BEIJING (Reuters) -U.S. President Joe Biden’s national security adviser will hold talks with China’s top diplomat in Switzerland on Tuesday and Wednesday, the South China Morning Post said, at a time of rising tension over several issues including Taiwan.
“They aim to rebuild communication channels and implement consensus reached between presidents Xi Jinping and Joe Biden,” the newspaper reported on Tuesday, citing an official familiar with the arrangements for the meeting between Jake Sullivan and Yang Jiechi.
Both the White House and the Chinese foreign ministry did not immediately respond to a Reuters request for comment.
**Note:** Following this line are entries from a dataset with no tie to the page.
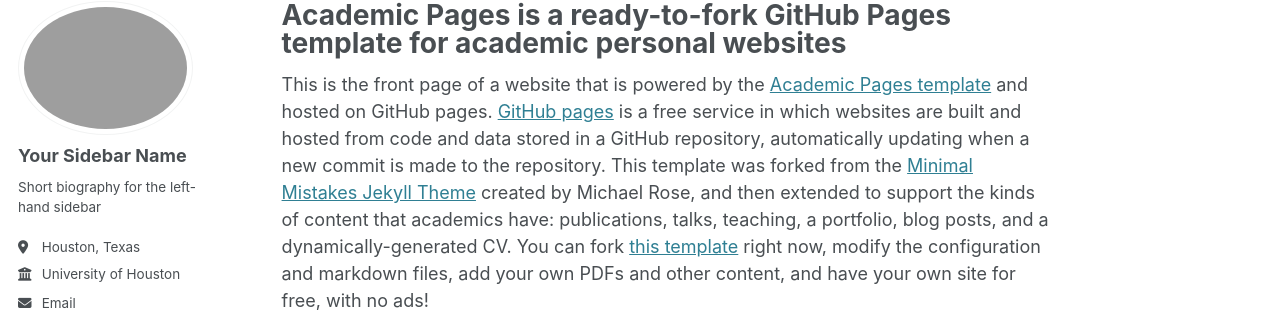
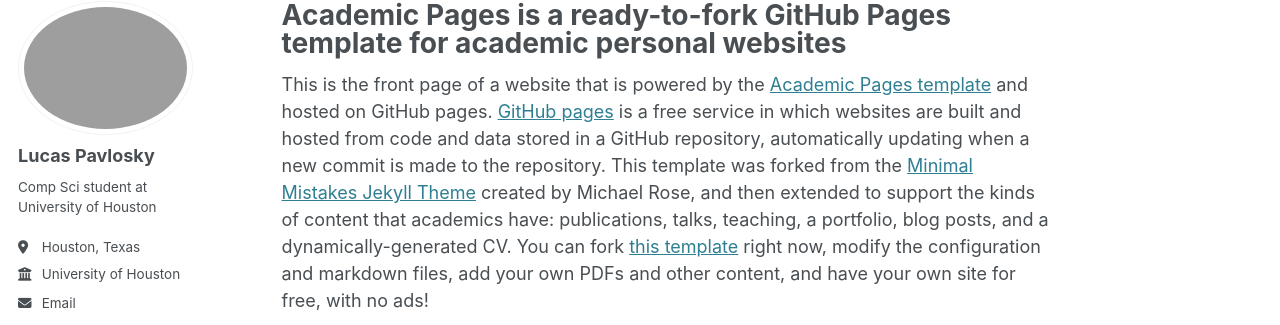
Before and after one commit to godvap/godvap.github.io, a Jekyll site: the page built from _pages/about.md, in a window 1280 px wide. Shown: the part 105-430 px from the top of the page. Built offline with Jekyll 4.4.1, drawn with Linux system fonts in a browser that asks for light colours.

Commit message:
Update _config.yml
added google analytics

```diff
--- a/_config.yml
+++ b/_config.yml
@@ -22,9 +22,9 @@ repository               : "godvap/godvap.github.io"
 author:
   # Biographic information
   avatar           : "profile.png"
-  name             : "Your Sidebar Name"
+  name             : "Lucas Pavlosky"
   pronouns         : # example: "she/her"
-  bio              : "Short biography for the left-hand sidebar"
+  bio              : "Comp Sci student at University of Houston"
   location         : "Houston, Texas"
   employer         : "University of Houston"
   uri              : # URL
@@ -146,9 +146,9 @@ social:
 
 # Analytics
 analytics:
-  provider               :  "false" # false (default), "google", "google-universal", "google-analytics-4", "custom"
+  provider               :  "google-analytics-4" # false (default), "google", "google-universal", "google-analytics-4", "custom"
   google:
-    tracking_id          :
+    tracking_id          :  "G-W1PXP7NXQF"
 
 
 # Reading Files
```
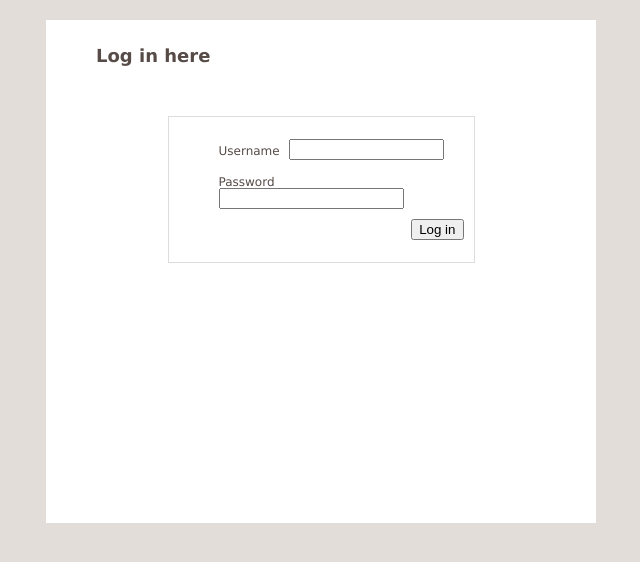
After one commit to yaowenqiang/php-mongo-demo, a PHP site: page /blog/session_handler/login.php in a window 1280 px wide. The commit adds this page. Shown: the top 562 px of the page, without its empty margins (319-959 px from the left). Run offline with PHP 8.4, Linux system fonts and the light colour scheme.

Commit message:
add  the user login demo code and some typo and bugfix

```diff
--- /dev/null
+++ b/blog/session_handler/login.php
@@ -0,0 +1,60 @@
+<?php
+$action = (!empty($_POST['login']) && ($_POST['login'] === 'Log in')) ? 'login' : 'show_form';
+switch ($action) {
+    case 'login':
+        require('session.php');
+        require('user.php');
+        $user = new user();
+        $username = $_POST['username'];
+        $password = $_POST['password'];
+        if ($user->authenticate($username,$password)) {
+            header('location:profile.php');
+            exit;
+        } else {
+            $errorMessage = 'username/password did not match.';
+            break;
+        }
+    case 'show_form':
+    default:
+        $errorMessage = NULL;
+        break;
+}
+?>
+<!doctype html>
+<html>
+    <head>
+        <meta http-equiv="content-type" content="text/html; charset=utf-8" />
+        <link rel='stylesheet' href='../style.css'>
+        <title>User login</title>
+    </head>
+    <body>
+        <div id='contentarea'>
+            <div id='innercontentarea'>
+                <h2>Log in here</h2>
+                <div id="login-box">
+                    <div class="inner">
+                        <form id="login" action="login.php" method='post' accept-charset='utf-8'>
+                            <ul>
+                                <?php if(isset($errorMessage)):?>
+                                <li><?php echo $errorMessage;?></li>
+                                <?php endif?>
+                                <li>
+                                    <label>Username</label>
+                                    <input class='textbox' tabindex='1' id="username" type="text" name="username" autocomplete='off'>
+                                </li>
+                                <li>
+                                    <label for="password">Password</label>
+                                    <input tabindex='2' id="password" type="password" name="password">
+                                </li>
+                                <li>
+                                <input type="submit" value="Log in" id='login-submit' tabindex='3' name='login'>
+                                </li>
+                                <li class="clear"></li>
+                            </ul>
+                        </form>
+                    </div>
+                </div>
+            </div>
+        </div>
+    </body>
+</html>
--- a/blog/style.css
+++ b/blog/style.css
@@ -56,3 +56,51 @@ div#comment-section form textarea[name=comment] {
 span.input-label{
     font-weight:bold;padding-right:10px;
 }
+div#login-box{
+    margin:50px auto 250px auto;
+    border:1px solid #ddd;
+    width:305px;
+}
+div#login-box div.inner { padding: 10px; }
+form#login ul { list-style:none;}
+form#login ul li { margin: 10px 0; }
+form#login ul li label {
+    float:left;
+    padding:6px 0 0 0;
+    width:70px;
+    display:block;
+    font-size:12px;
+    line-height:1;
+}
+form#login ul li input.textbox {
+    font-size:13px;
+    font-weight:normal;
+    width:147px;
+}
+form#login ul li input#login-submit  {
+    margin:0px 0 0 70px;
+    float:right;
+}
+ul.profile-list {
+    margin:15px 0 0 0;
+    list-style:none;
+    font-family:Arial,Sans-Serif;
+    font-size:13px;
+}
+ul.profile-list li {
+    padding:0 0 12px 0;
+
+}
+ur.profile-list span.field{
+    display:block;
+    float:left;
+    margin:3px 10px 0 0;
+    width:110px;
+}
+ul.profile-list span.value {
+    float:right;
+    width:330px;
+    padding:3px 7px;
+    background:#f7f5ed;
+    color:#666;
+}
```
Also changed, not shown: blog/session_handler/logout.php (added, +7 -0 lines), blog/session_handler/profile.php (added, +55 -0 lines), blog/session_handler/session.php (+5 -4 lines), blog/session_handler/user.php (+6 -7 lines).
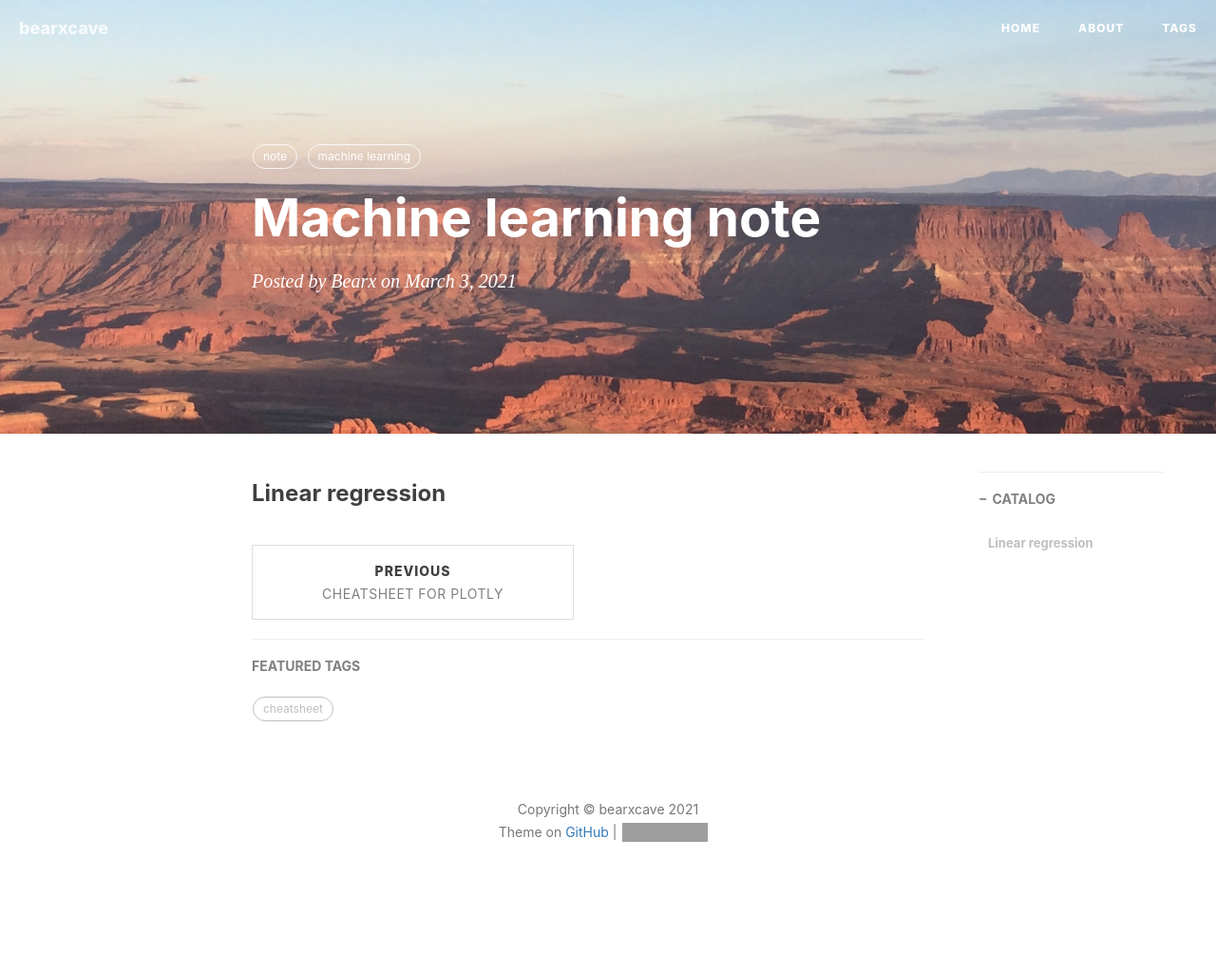
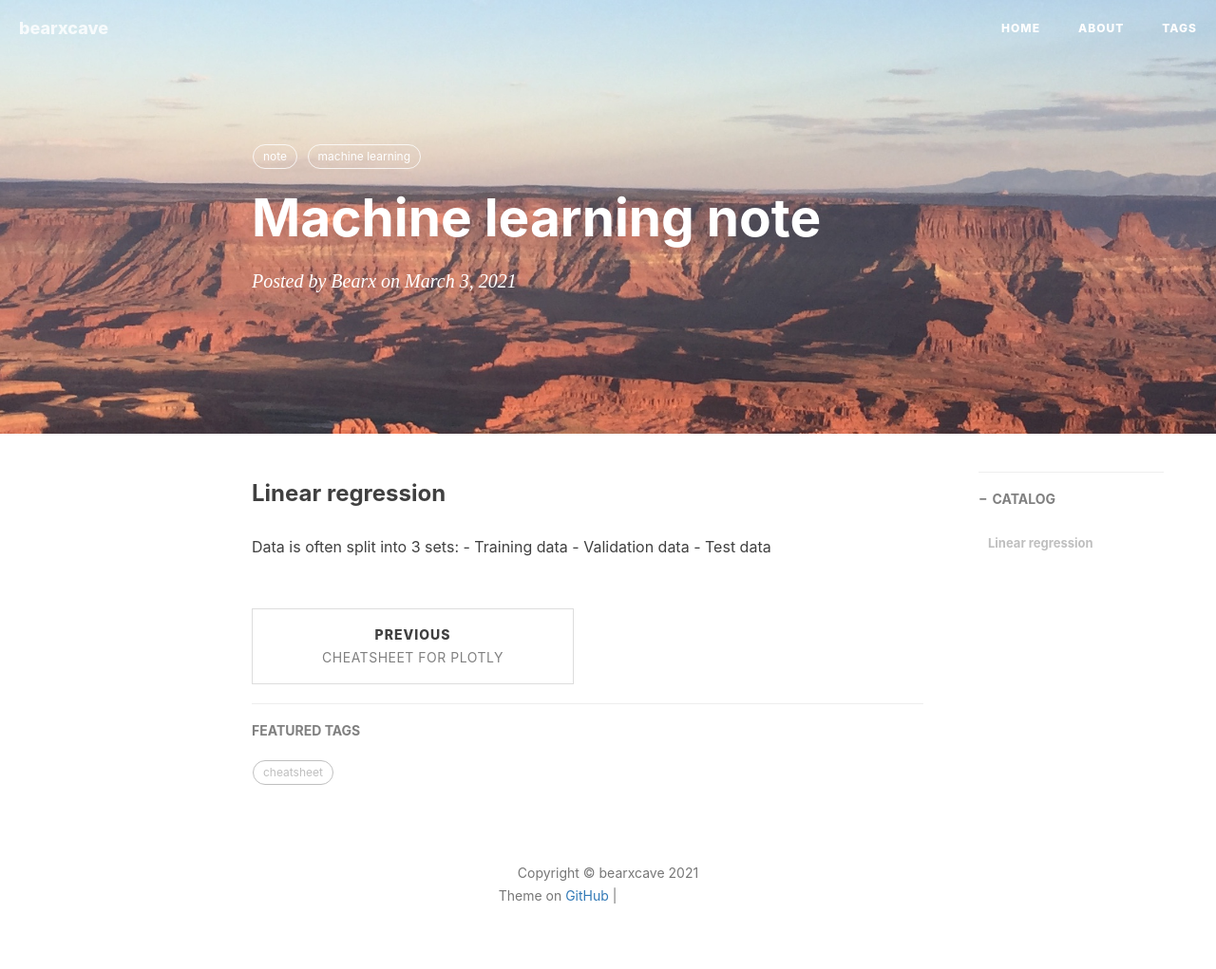
Before and after one commit to Bearxcave/Bearxcave.github.io, a Jekyll site: the page built from _posts/2021-03-03-cheatsheet-machine-learning-bootcamp-note.md, in a window 1280 px wide. Shown: the whole page at 95% size. Built offline with Jekyll 4.4.1, drawn with Linux system fonts in a browser that asks for light colours; nearby versions of some CDN libraries; comment, search, counter and statistics services are not loaded; before the commit the page ends 953 px from its top, so only the background shows below that; grey boxes are pictures that could not be loaded.

Commit message:
Update 2021-03-03-cheatsheet-machine-learning-bootcamp-note.md

```diff
--- a/_posts/2021-03-03-cheatsheet-machine-learning-bootcamp-note.md
+++ b/_posts/2021-03-03-cheatsheet-machine-learning-bootcamp-note.md
@@ -11,3 +11,8 @@
 ---
 
 ### Linear regression
+
+Data is often split into 3 sets:
+    - Training data
+    - Validation data
+    - Test data
```
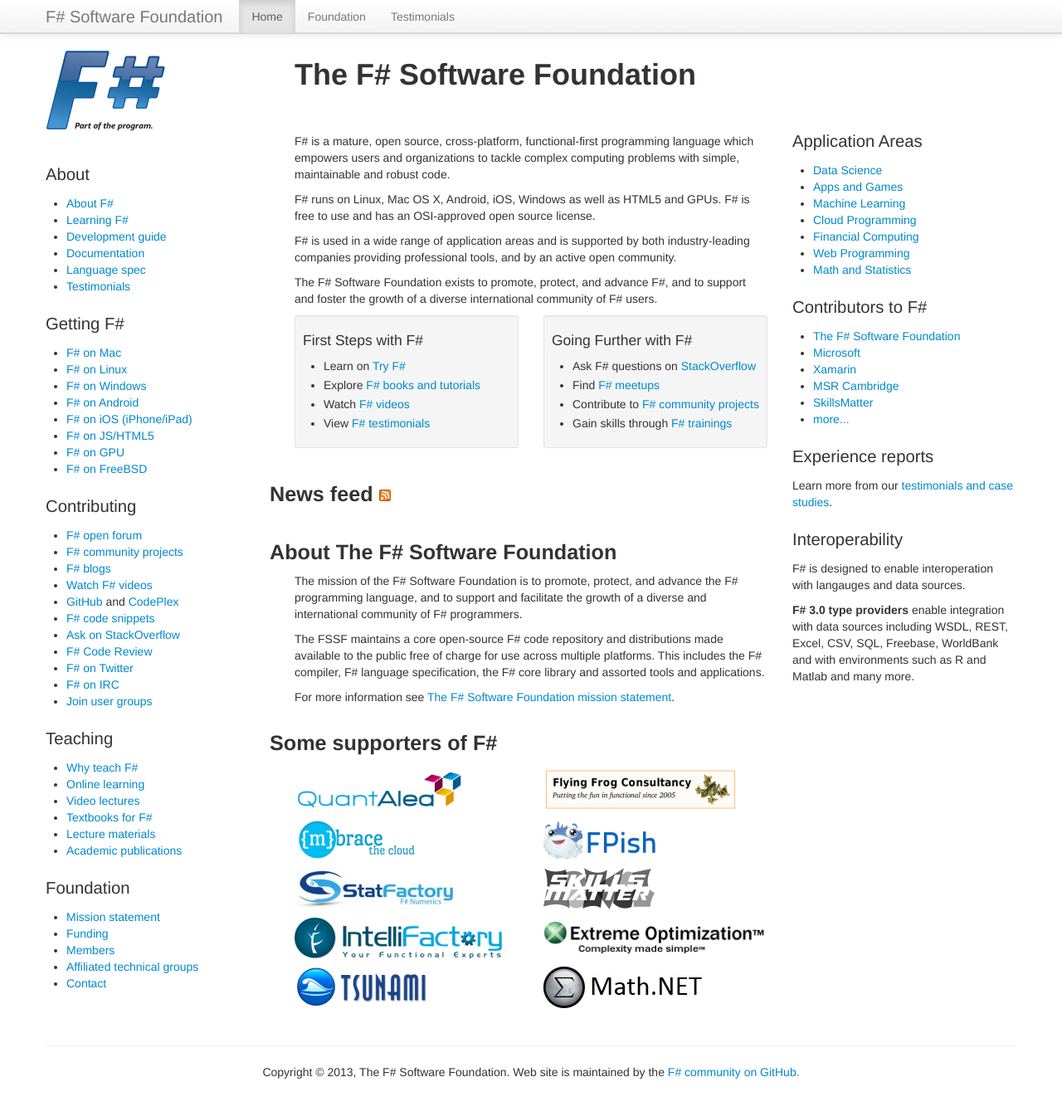
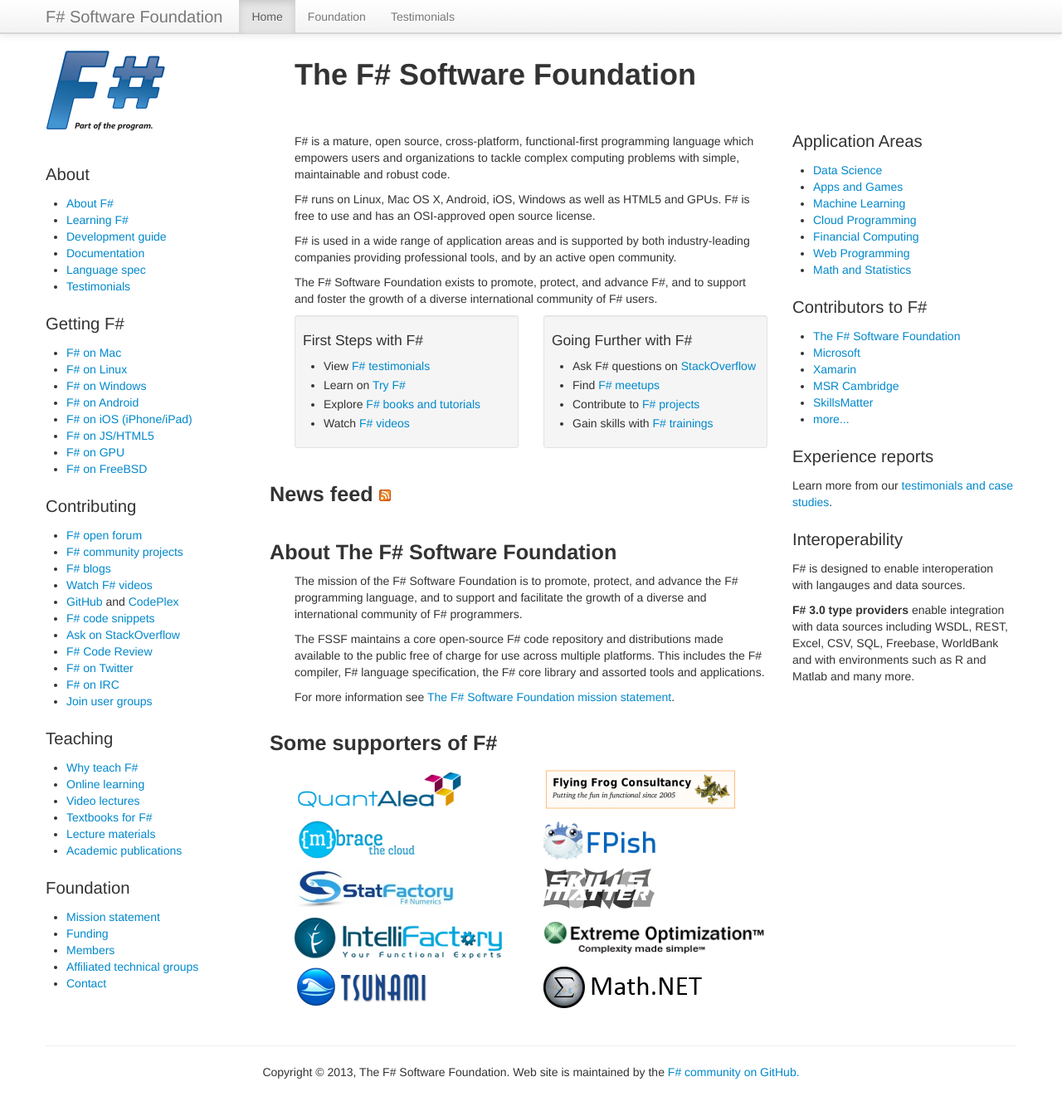
Before and after one commit to fsharp/fsharp.org, a Jekyll site: the page built from index.html, in a window 1280 px wide and 1352 px high. Shown: the top 1339 px of the window at 83% size. Built offline with Jekyll 4.4.1, drawn with Linux system fonts in a browser that asks for light colours; nearby versions of some CDN libraries; some web fonts are replaced; comment, search, counter and statistics services are not loaded.

Commit message:
Update index.html

```diff
--- a/index.html
+++ b/index.html
@@ -24,10 +24,10 @@
         <div class="well well-small hpBanner">
           <h4>First Steps with F#</h4>
           <ul>
+            <li>View <a href="/testimonials/">F# testimonials</a></li>
             <li>Learn on <a href="http://tryfsharp.org/Learn">Try F#</a></li>
             <li>Explore <a href="/about/learning.html">F# books and tutorials</a></li>
             <li>Watch <a href="/videos/1">F# videos</a></li>
-            <li>View <a href="/testimonials/">F# testimonials</a></li>
           </ul>
         </div>
       </div>
@@ -37,8 +37,8 @@
           <ul>
             <li>Ask F# questions on <a href="http://stackoverflow.com/tags/f%23/info">StackOverflow</a></li>
             <li>Find <a href="/groups/">F# meetups</a></li>
-            <li>Contribute to <a href="/community/projects/">F# community projects</a></li>
-            <li>Gain skills through <a href="/training">F# trainings</a></li>
+            <li>Contribute to <a href="/community/projects/">F# projects</a></li>
+            <li>Gain skills with <a href="/training">F# trainings</a></li>
           </ul>
           </div>
       </div>
```
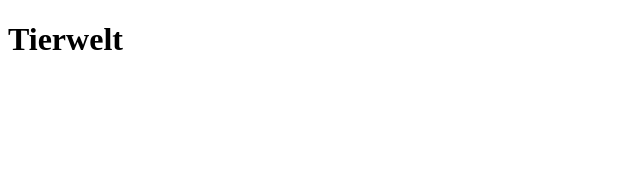
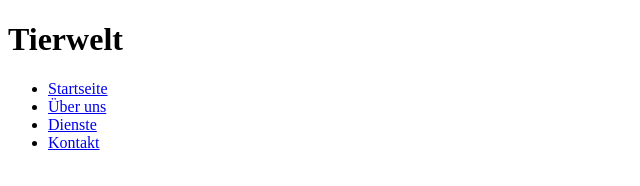
Before and after one commit to Roksana422/Tierwelt, a plain HTML site: page index.html in a window 1280 px wide. Shown: the whole page, without its empty margins (0-640 px from the left). Drawn offline with Linux system fonts and the light colour scheme.

Commit message:
änderung Test

```diff
--- a/index.html
+++ b/index.html
@@ -7,5 +7,15 @@
 </head>
 <body>
   <h1>Tierwelt</h1>
+
+  <nav>
+<ul>
+<li><a href="#home">Startseite</a></li>
+<li><a href="#about">Über uns</a></li>
+<li><a href="#services">Dienste</a></li>
+<li><a href="#contact">Kontakt</a></li>
+</ul>
+</nav>
+
 </body>
 </html>
```
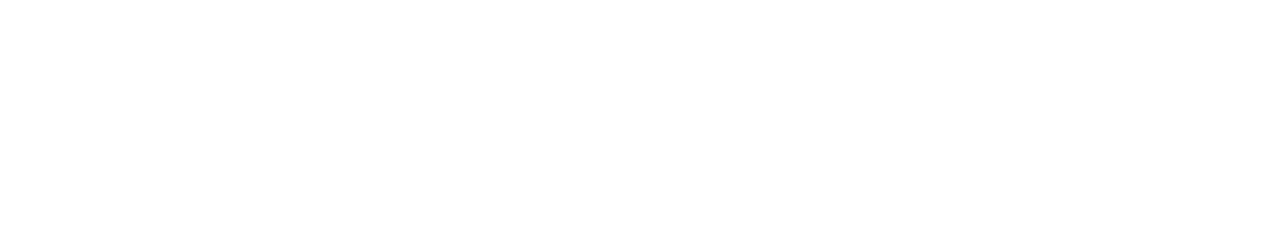
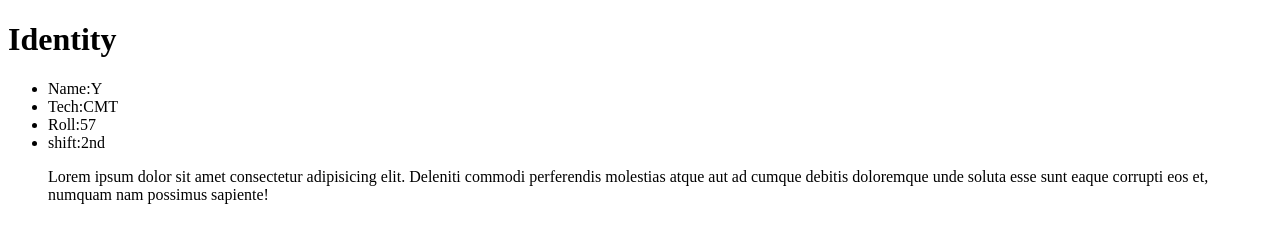
Before and after one commit to Yeamin057/my-first-github-ripo, a plain HTML site: page index.html in a window 1280 px wide. Drawn offline with Linux system fonts and the light colour scheme.

Commit message:
Identity-list-added

```diff
--- a/index.html
+++ b/index.html
@@ -6,6 +6,16 @@
     <title>My first ever github ripo</title>
 </head>
 <body>
+    <div>
+        <h1>Identity</h1>
+        <ul>
+            <li>Name:Y</li>
+            <li>Tech:CMT</li>
+            <li>Roll:57</li>
+            <li>shift:2nd</li>
+            <p>Lorem ipsum dolor sit amet consectetur adipisicing elit. Deleniti commodi perferendis molestias atque aut ad cumque debitis doloremque unde soluta esse sunt eaque corrupti eos et, numquam nam possimus sapiente!</p>
+        </ul>
+    </div>
 
 </body>
 </html>
```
Ties between China and the United States deteriorated sharply under former U.S. President Donald Trump, and the Biden administration has maintained pressure on China on a range of issues from Hong Kong and the Xinjiang region to the origins of COVID-19.
China has also been angered by increased U.S. support for Taiwan, believing the United States is colluding with forces there seeking the island’s formal independence, a red line for Beijing.
“Our commitment to Taiwan is rock solid and contributes to the maintenance of peace and stability across the Taiwan Strait and within the region,” White House spokeswoman Jen Psaki told reporters on Monday.
“We have been clear privately and publicly about our concern about the PRC’s (People’s Republic of China) pressure and coercion toward Taiwan, and we will continue to watch the situation very closely,” she said.
Trade tensions are also at the top of the U.S.-China agenda, with U.S. Trade Representative Katherine Tai traveling to Paris Monday to participate in Organization for Economic Co-operation and Development meetings later this week.
On Monday, the USTR unveiled the results of a months-long “top-to-bottom” review of China trade policy, pledging to hold “frank” talks with Beijing about its failure to keep promises made in Trump’s trade deal and end harmful industrial policies.
The Global Times, a tabloid published by the ruling Communist Party’s official People’s Daily, said in a commentary China was willing to build mutually beneficial trade with the United States but would not make concessions on principle and was not afraid of a drawn-out contest.
“The China-U.S. trade war has lasted for more than three-and-a-half years. Instead of being weakened, China’s economy has taken a step forward in comparison with the scale of the U.S.,” it said.
The meetings this week will be yet another round of in-person talks between officials from the two powers since Biden took office, with little in the way of concrete progress in the earlier sessions.
In late July, Deputy Secretary of State Wendy Sherman, the second-ranking U.S. diplomat, held face-to-face meetings with Xie Feng, a Chinese vice foreign minister, in the Chinese port city of Tianjin.
No specific outcomes were agreed and the prospect of a meeting between Biden and Xi was not discussed, senior U.S. administration officials said at the time.
In March, during high-level talks in Alaska, Chinese officials including Yang Jiechi railed against the state of U.S. democracy, while U.S. officials accused the Chinese delegation of grandstanding.
(Reporting by Ryan Woo in Beijing and Aakriti Bhalla in Bengaluru and Steve Holland in Washington; Editing by Kim Coghill, Robert Birsel, Heather Timmons and Steve Orlofsky)